-- Task brief --
Count every line in the data below that includes "Generative", and give only the result.

Segment Open

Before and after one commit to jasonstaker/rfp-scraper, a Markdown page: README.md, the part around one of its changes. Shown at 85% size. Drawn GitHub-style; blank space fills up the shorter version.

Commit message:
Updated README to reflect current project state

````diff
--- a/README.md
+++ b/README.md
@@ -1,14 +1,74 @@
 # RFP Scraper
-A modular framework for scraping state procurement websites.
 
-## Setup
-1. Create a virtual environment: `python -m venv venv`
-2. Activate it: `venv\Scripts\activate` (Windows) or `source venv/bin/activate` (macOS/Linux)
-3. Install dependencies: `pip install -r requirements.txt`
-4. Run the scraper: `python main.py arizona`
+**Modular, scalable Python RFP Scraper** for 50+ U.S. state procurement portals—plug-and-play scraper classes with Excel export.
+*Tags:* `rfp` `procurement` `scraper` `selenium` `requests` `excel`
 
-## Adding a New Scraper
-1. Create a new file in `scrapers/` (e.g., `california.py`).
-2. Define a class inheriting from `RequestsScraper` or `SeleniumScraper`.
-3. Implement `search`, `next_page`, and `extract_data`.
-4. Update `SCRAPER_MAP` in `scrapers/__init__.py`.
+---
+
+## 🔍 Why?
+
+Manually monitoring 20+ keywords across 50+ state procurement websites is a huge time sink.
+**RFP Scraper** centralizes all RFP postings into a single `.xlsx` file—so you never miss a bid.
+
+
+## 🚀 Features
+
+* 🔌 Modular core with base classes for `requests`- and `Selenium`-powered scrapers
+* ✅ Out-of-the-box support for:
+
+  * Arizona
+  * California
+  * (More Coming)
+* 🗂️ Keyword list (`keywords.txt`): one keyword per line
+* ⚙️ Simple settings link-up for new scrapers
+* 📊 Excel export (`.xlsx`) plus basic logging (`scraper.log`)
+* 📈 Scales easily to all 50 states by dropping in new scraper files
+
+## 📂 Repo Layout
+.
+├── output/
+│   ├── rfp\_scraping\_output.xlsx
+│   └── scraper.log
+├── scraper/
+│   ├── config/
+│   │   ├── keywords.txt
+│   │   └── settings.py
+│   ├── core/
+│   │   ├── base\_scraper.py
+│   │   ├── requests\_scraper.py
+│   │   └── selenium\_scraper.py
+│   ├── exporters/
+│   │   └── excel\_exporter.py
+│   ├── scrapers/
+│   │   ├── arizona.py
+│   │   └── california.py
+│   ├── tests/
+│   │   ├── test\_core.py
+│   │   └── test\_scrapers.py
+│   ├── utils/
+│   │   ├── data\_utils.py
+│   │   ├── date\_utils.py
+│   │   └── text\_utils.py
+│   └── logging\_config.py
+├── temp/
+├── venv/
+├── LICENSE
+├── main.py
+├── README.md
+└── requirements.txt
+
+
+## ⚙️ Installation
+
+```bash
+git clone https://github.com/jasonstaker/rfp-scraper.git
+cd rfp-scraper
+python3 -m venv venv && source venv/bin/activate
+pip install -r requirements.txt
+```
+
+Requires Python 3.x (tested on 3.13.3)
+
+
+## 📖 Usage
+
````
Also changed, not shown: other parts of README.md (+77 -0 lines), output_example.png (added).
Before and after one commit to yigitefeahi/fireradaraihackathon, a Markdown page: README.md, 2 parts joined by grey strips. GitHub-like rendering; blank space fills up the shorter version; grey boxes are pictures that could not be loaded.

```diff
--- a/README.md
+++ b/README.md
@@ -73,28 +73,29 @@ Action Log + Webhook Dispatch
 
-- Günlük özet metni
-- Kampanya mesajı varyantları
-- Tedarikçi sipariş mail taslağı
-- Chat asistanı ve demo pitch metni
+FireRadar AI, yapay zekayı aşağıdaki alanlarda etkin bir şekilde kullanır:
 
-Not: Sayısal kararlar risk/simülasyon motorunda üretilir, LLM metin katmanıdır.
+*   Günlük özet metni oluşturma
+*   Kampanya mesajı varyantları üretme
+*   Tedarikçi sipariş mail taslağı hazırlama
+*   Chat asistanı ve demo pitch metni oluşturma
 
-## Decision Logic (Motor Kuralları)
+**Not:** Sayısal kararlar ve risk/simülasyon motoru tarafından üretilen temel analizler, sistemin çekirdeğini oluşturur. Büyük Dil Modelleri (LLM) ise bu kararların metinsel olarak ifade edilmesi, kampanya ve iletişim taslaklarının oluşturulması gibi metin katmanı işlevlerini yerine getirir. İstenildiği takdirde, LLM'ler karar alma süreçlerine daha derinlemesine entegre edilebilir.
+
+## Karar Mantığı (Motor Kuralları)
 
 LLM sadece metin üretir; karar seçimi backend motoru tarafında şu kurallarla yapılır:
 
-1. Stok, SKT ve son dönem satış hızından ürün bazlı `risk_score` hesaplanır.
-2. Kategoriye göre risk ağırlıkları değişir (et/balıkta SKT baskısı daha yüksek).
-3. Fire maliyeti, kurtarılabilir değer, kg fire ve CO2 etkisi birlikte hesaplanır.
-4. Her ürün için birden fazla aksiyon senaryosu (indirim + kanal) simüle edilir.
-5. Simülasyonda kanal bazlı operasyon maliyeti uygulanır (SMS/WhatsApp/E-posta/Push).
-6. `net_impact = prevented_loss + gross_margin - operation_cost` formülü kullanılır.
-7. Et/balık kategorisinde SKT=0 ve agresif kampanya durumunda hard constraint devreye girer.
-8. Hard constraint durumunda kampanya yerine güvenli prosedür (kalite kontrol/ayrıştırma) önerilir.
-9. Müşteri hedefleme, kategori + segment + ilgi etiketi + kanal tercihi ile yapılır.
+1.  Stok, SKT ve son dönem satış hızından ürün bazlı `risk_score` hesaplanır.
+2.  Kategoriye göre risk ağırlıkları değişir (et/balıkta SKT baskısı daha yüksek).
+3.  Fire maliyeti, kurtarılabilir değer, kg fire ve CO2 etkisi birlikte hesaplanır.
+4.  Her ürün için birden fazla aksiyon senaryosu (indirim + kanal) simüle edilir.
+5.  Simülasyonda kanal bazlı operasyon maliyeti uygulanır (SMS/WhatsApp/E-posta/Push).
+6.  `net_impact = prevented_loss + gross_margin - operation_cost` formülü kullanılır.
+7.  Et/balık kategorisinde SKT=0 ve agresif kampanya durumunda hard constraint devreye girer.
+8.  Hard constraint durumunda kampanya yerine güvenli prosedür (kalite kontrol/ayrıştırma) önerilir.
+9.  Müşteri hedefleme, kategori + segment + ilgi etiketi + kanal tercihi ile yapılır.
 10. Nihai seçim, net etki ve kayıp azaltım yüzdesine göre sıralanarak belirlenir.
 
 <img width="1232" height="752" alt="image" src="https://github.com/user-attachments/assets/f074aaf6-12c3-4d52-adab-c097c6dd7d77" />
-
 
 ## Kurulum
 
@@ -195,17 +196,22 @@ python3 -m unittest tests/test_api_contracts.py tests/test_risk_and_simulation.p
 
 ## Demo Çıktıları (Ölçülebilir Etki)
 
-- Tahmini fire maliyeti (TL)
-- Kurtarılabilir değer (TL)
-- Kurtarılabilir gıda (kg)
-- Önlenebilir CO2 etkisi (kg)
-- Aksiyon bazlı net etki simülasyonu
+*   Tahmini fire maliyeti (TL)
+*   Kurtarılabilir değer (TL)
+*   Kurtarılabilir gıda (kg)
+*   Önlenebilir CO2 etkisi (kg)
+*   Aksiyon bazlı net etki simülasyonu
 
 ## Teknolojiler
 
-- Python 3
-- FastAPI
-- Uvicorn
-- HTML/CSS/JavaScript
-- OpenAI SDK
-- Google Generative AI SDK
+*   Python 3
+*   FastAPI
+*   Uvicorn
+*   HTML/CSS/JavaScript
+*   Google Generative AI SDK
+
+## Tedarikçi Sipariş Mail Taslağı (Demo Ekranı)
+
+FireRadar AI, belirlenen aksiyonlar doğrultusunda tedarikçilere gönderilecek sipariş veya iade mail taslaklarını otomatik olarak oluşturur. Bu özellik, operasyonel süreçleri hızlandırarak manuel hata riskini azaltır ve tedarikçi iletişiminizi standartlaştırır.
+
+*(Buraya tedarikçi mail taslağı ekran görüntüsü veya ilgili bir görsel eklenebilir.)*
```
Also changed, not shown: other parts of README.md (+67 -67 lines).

Segment Closed

-- Result for this exercise --
2